hands. . and feet are a prominent feature of mild symptoms.Edema of the face. eyelids.

Complications  Stillbirths in pregnant women  Hearing loss  Weight disorders  Loss of hair and nails  Disturbance of menstruation  Muscle stiffness  Death may occur from heart failure or central nervous system failure .

 ELISA test . Stool studies can identify adult worms. spirals. with females being about 3 mm long and males about half that size  Xenodiagnosis can also be done. where a lab rat is fed with a suspected piece of tissue  DNA tests amplified with PCR have found T. Diagnosis  A blood test or muscle biopsy can identify trichinosis.

there is no treatment that kills the larvae.  Neurological symptoms need to be treated with steroids due to inflammation. Treatment  Symptoms can be treated with aspirin and corticosteroids  Thiabendazole can kill adult worms in the intestine.  Immunity for this parasite appears to be lifelong. however. .

10 days at -10ºF. Freezing wild game meats. The freezing requirements differ with the size of the meat. may not effectively kill all the worms. Pieces not exceeding 6 inches in thickness require 20 days at 5ºF. Control & Prevention  Cook pork thoroughly (also flesh of bear. Larger pieces require longer periods. wild pigs)  Cook all garbage fed to hogs  Proper meat handling. even for long periods of time. unlike freezing pork products.  Cook wild game meat thoroughly. This is because the species of trichinella that typically infects wild game is more resistant to freezing than the species that infects pigs. . Quick freezing and storage for 2 days is effective. walrus. ordinary curing and salting of pork products will not kill encysted juveniles  Freezing is effective if carried out properly. 6 days at -20ºF.

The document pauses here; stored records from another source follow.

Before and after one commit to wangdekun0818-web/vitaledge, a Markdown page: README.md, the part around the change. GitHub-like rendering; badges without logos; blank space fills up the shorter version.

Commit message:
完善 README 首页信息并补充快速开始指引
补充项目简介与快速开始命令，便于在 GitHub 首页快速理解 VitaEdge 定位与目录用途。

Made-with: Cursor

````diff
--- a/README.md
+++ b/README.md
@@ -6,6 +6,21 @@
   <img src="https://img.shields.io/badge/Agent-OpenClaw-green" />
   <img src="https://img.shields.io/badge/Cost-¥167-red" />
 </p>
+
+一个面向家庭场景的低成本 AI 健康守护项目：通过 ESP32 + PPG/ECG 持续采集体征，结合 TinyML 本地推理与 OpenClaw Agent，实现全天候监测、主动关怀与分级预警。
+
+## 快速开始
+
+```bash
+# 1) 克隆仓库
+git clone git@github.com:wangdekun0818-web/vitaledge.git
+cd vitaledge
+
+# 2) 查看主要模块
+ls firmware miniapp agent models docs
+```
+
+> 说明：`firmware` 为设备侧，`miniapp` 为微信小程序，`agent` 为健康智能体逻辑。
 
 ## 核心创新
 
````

 An ELISA for swine trichinellosis is now approved for the certification of pork by the U. . smoking.S. Department of Agriculture." However. or microwaving meat does not consistently kill infective worms. under controlled commercial food processing conditions some of these methods are considered effective by the United States Department of Agriculture. The Centers for Disease Control and Prevention makes the following recommendation: "Curing (salting). drying.

Question IV • Where do outbreaks occur most frequently? ~ In a community or among family members .

edu/imagemap/nemmap/ent156html/ nemas/trichinellaspiralis  http://www.ucdavis.gc.htm  http://www.htm  http://cmr.html  rames/S-Z/Trichinellosis/  http://ucdnema.html  ion/ .gov/dpdx/html/Trichinellosis.cdc. References  http://animaldiversity.